⟨

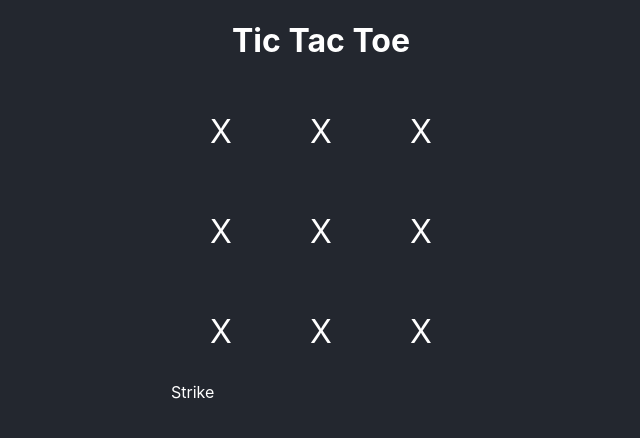
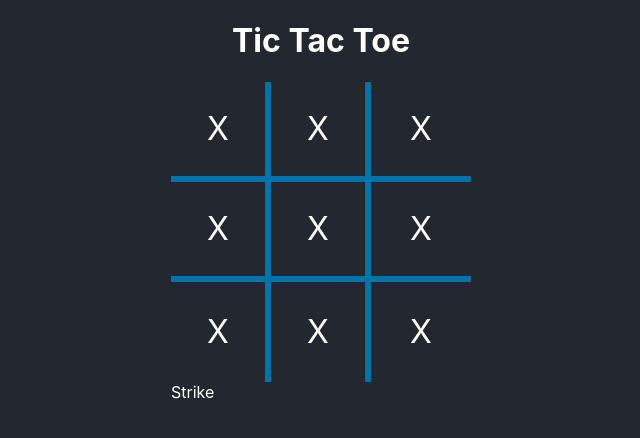
Before and after one commit to zahrabagheri1/flappybird, a React (Create React App) app in the folder Tic-Tac-Toe/: page / in a window 1280 px wide. Shown: the top 438 px of the page, without its empty margins (319-959 px from the left). Built offline with nearby package versions, Linux system fonts and the light colour scheme.

Commit message:
style board ❌⭕

```diff
--- a/Tic-Tac-Toe/src/App.css
+++ b/Tic-Tac-Toe/src/App.css
@@ -9,7 +9,6 @@ body {
 h1 {
   text-align: center;
 }
-
 
 .board {
   display: grid;
@@ -26,3 +25,11 @@ h1 {
   justify-content: center;
   align-items: center;
 }
+
+.right-border {
+  border-right: 0.2em solid #0074a6;
+}
+
+.bottom-border {
+  border-bottom: 0.2em solid #0074a6;
+}
--- a/Tic-Tac-Toe/src/Components/Board.jsx
+++ b/Tic-Tac-Toe/src/Components/Board.jsx
@@ -5,11 +5,18 @@ import Strike from "./Strike";
 function Board() {
   return (
     <div className="board">
-      {[...Array(9)].map((tile) => (
-        <Tile />
+      {[...Array(9)].map((tile, index) => (
+        <Tile
+          bottomBorder={
+            index === 6 || index === 7 || index === 8 ? null : "bottom-border"
+          }
+          rightBorder={
+            index === 2 || index === 5 || index === 8 ? null : "right-border"
+          }
+        />
       ))}
 
-      <Strike/>
+      <Strike />
     </div>
   );
 }
--- a/Tic-Tac-Toe/src/Components/Tile.jsx
+++ b/Tic-Tac-Toe/src/Components/Tile.jsx
@@ -1,9 +1,9 @@
-import React from 'react'
+import React from "react";
 
-function Tile() {
+function Tile(props) {
   return (
-    <div className='tile'>X</div>
-  )
+    <div className={`tile ${props.rightBorder} ${props.bottomBorder}`}>X</div>
+  );
 }
 
-export default Tile
+export default Tile;
```
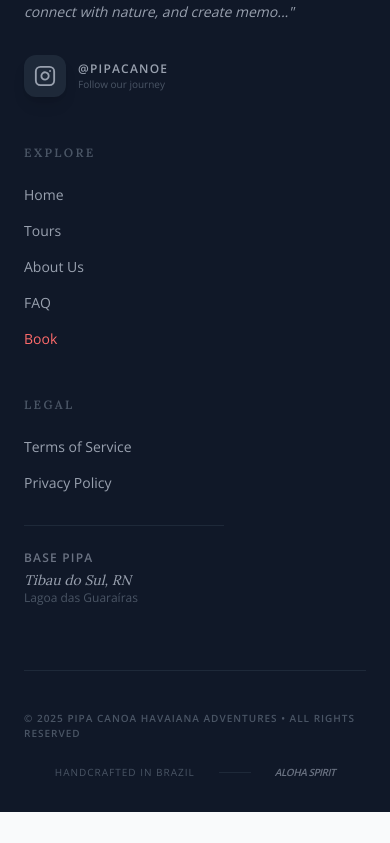
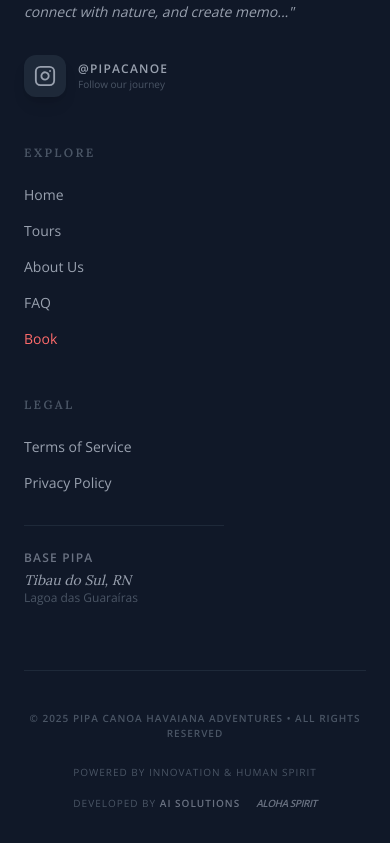
Before and after one commit to PadoSensei/eduardo-canoe-static-site, a React (Vite) app: page / in a window 390 px wide. Shown: the part 2949-3792 px from the top of the page. Before the commit the page ends 3761 px from the top, so only its background shows below. Built offline with nearby package versions, Linux system fonts and the light colour scheme; no server answers.

Commit message:
Added AI Solutions credit to footer and translation

```diff
--- a/src/components/Footer.jsx
+++ b/src/components/Footer.jsx
@@ -15,7 +15,6 @@ const Footer = () => {
           {/* Column 1: Brand Identity & Mission */}
           <div className="flex flex-col space-y-6">
             <div className="flex items-center gap-5">
-              {/* Logo as a high-contrast badge */}
               <BrandLogo className="w-16 h-16 transition-transform shadow-2xl md:w-20 md:h-20 hover:scale-105" />
 
               <div>
@@ -146,17 +145,36 @@ const Footer = () => {
           </div>
         </div>
 
-        {/* Bottom Bar: Final Polish */}
+        {/* Bottom Bar: Final Polish & Credits */}
         <div className="flex flex-col items-center justify-between gap-6 pt-10 border-t border-gray-800 md:flex-row">
-          <p className="text-[10px] tracking-widest text-gray-600 uppercase font-bold">
+          <p className="text-[10px] tracking-widest text-gray-600 uppercase font-bold text-center md:text-left">
             © {currentYear} Pipa Canoa Havaiana Adventures • All Rights Reserved
           </p>
 
-          <div className="flex items-center gap-6">
+          <div className="flex flex-wrap items-center justify-center gap-4 md:gap-6">
+            {/* Handcrafted Tag */}
+            <span className="text-[10px] text-gray-600 uppercase tracking-widest text-center">
+              {t("footer_powered_by")}
+            </span>
+
+            <div className="hidden md:block w-8 h-[1px] bg-gray-800"></div>
+
+            {/* AI SOLUTIONS CREDIT */}
             <span className="text-[10px] text-gray-600 uppercase tracking-widest">
-              Handcrafted in Brazil
+              {t("footer_developed_by")}{" "}
+              <a
+                href="https://aisolutions.irish" // Replace with your actual company URL
+                target="_blank"
+                rel="noopener noreferrer"
+                className="font-bold transition-colors text-gray-500 hover:text-[#FF6B6B]"
+              >
+                AI Solutions
+              </a>
             </span>
-            <div className="w-8 h-[1px] bg-gray-800"></div>
+
+            <div className="hidden md:block w-8 h-[1px] bg-gray-800"></div>
+
+            {/* Aloha Spirit Tag */}
             <span className="text-[10px] text-gray-500 font-bold uppercase tracking-tighter italic">
               Aloha Spirit
             </span>
--- a/src/data/translations.js
+++ b/src/data/translations.js
@@ -129,6 +129,8 @@ export const translations = {
     mapTitle: "Find Your Starting Point",
     mapSubtitle:
       "Our main departure is from Tibau do Sul, next to the Guaraíras Lagoon.",
+    footer_developed_by: "Developed by",
+    footer_powered_by: "Powered by Innovation & Human Spirit",
 
     // --- About Page
     about_title: "Meet Your Guide, Edu!",
@@ -260,6 +262,8 @@ export const translations = {
     mapTitle: "Encontre Seu Ponto de Partida",
     mapSubtitle:
       "Nossa principal saída é de Tibau do Sul, ao lado da Lagoa de Guaraíras.",
+    footer_developed_by: "Desenvolvido por",
+    footer_powered_by: "Impulsionado por Inovação e Espírito Humano",
 
     // --- About Page
     about_title: "Conheça Seu Guia, Edu!",
@@ -392,6 +396,8 @@ export const translations = {
     mapTitle: "Encuentra Tu Punto de Partida",
     mapSubtitle:
       "Nuestra salida principal es desde Tibau do Sul, al lado de la Laguna de Guaraíras.",
+    footer_developed_by: "Desarrollado por",
+    footer_powered_by: "Impulsado por Innovación y Espíritu Humano",
 
     // --- About Page
     about_title: "Conoce a tu Guía, Edu!",
```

⟩

- **TASK REQUIREMENTS**
Could you output the lines above exactly, with no pictures included?

- **WRITTEN SOLUTION**
Before and after one commit to zahrabagheri1/flappybird, a React (Create React App) app in the folder Tic-Tac-Toe/: page / in a window 1280 px wide. Shown: the top 438 px of the page, without its empty margins (319-959 px from the left). Built offline with nearby package versions, Linux system fonts and the light colour scheme.

Commit message:
style board ❌⭕

```diff
--- a/Tic-Tac-Toe/src/App.css
+++ b/Tic-Tac-Toe/src/App.css
@@ -9,7 +9,6 @@ body {
 h1 {
   text-align: center;
 }
-
 
 .board {
   display: grid;
@@ -26,3 +25,11 @@ h1 {
   justify-content: center;
   align-items: center;
 }
+
+.right-border {
+  border-right: 0.2em solid #0074a6;
+}
+
+.bottom-border {
+  border-bottom: 0.2em solid #0074a6;
+}
--- a/Tic-Tac-Toe/src/Components/Board.jsx
+++ b/Tic-Tac-Toe/src/Components/Board.jsx
@@ -5,11 +5,18 @@ import Strike from "./Strike";
 function Board() {
   return (
     <div className="board">
-      {[...Array(9)].map((tile) => (
-        <Tile />
+      {[...Array(9)].map((tile, index) => (
+        <Tile
+          bottomBorder={
+            index === 6 || index === 7 || index === 8 ? null : "bottom-border"
+          }
+          rightBorder={
+            index === 2 || index === 5 || index === 8 ? null : "right-border"
+          }
+        />
       ))}
 
-      <Strike/>
+      <Strike />
     </div>
   );
 }
--- a/Tic-Tac-Toe/src/Components/Tile.jsx
+++ b/Tic-Tac-Toe/src/Components/Tile.jsx
@@ -1,9 +1,9 @@
-import React from 'react'
+import React from "react";
 
-function Tile() {
+function Tile(props) {
   return (
-    <div className='tile'>X</div>
-  )
+    <div className={`tile ${props.rightBorder} ${props.bottomBorder}`}>X</div>
+  );
 }
 
-export default Tile
+export default Tile;
```
Before and after one commit to PadoSensei/eduardo-canoe-static-site, a React (Vite) app: page / in a window 390 px wide. Shown: the part 2949-3792 px from the top of the page. Before the commit the page ends 3761 px from the top, so only its background shows below. Built offline with nearby package versions, Linux system fonts and the light colour scheme; no server answers.

Commit message:
Added AI Solutions credit to footer and translation

```diff
--- a/src/components/Footer.jsx
+++ b/src/components/Footer.jsx
@@ -15,7 +15,6 @@ const Footer = () => {
           {/* Column 1: Brand Identity & Mission */}
           <div className="flex flex-col space-y-6">
             <div className="flex items-center gap-5">
-              {/* Logo as a high-contrast badge */}
               <BrandLogo className="w-16 h-16 transition-transform shadow-2xl md:w-20 md:h-20 hover:scale-105" />
 
               <div>
@@ -146,17 +145,36 @@ const Footer = () => {
           </div>
         </div>
 
-        {/* Bottom Bar: Final Polish */}
+        {/* Bottom Bar: Final Polish & Credits */}
         <div className="flex flex-col items-center justify-between gap-6 pt-10 border-t border-gray-800 md:flex-row">
-          <p className="text-[10px] tracking-widest text-gray-600 uppercase font-bold">
+          <p className="text-[10px] tracking-widest text-gray-600 uppercase font-bold text-center md:text-left">
             © {currentYear} Pipa Canoa Havaiana Adventures • All Rights Reserved
           </p>
 
-          <div className="flex items-center gap-6">
+          <div className="flex flex-wrap items-center justify-center gap-4 md:gap-6">
+            {/* Handcrafted Tag */}
+            <span className="text-[10px] text-gray-600 uppercase tracking-widest text-center">
+              {t("footer_powered_by")}
+            </span>
+
+            <div className="hidden md:block w-8 h-[1px] bg-gray-800"></div>
+
+            {/* AI SOLUTIONS CREDIT */}
             <span className="text-[10px] text-gray-600 uppercase tracking-widest">
-              Handcrafted in Brazil
+              {t("footer_developed_by")}{" "}
+              <a
+                href="https://aisolutions.irish" // Replace with your actual company URL
+                target="_blank"
+                rel="noopener noreferrer"
+                className="font-bold transition-colors text-gray-500 hover:text-[#FF6B6B]"
+              >
+                AI Solutions
+              </a>
             </span>
-            <div className="w-8 h-[1px] bg-gray-800"></div>
+
+            <div className="hidden md:block w-8 h-[1px] bg-gray-800"></div>
+
+            {/* Aloha Spirit Tag */}
             <span className="text-[10px] text-gray-500 font-bold uppercase tracking-tighter italic">
               Aloha Spirit
             </span>
--- a/src/data/translations.js
+++ b/src/data/translations.js
@@ -129,6 +129,8 @@ export const translations = {
     mapTitle: "Find Your Starting Point",
     mapSubtitle:
       "Our main departure is from Tibau do Sul, next to the Guaraíras Lagoon.",
+    footer_developed_by: "Developed by",
+    footer_powered_by: "Powered by Innovation & Human Spirit",
 
     // --- About Page
     about_title: "Meet Your Guide, Edu!",
@@ -260,6 +262,8 @@ export const translations = {
     mapTitle: "Encontre Seu Ponto de Partida",
     mapSubtitle:
       "Nossa principal saída é de Tibau do Sul, ao lado da Lagoa de Guaraíras.",
+    footer_developed_by: "Desenvolvido por",
+    footer_powered_by: "Impulsionado por Inovação e Espírito Humano",
 
     // --- About Page
     about_title: "Conheça Seu Guia, Edu!",
@@ -392,6 +396,8 @@ export const translations = {
     mapTitle: "Encuentra Tu Punto de Partida",
     mapSubtitle:
       "Nuestra salida principal es desde Tibau do Sul, al lado de la Laguna de Guaraíras.",
+    footer_developed_by: "Desarrollado por",
+    footer_powered_by: "Impulsado por Innovación y Espíritu Humano",
 
     // --- About Page
     about_title: "Conoce a tu Guía, Edu!",
```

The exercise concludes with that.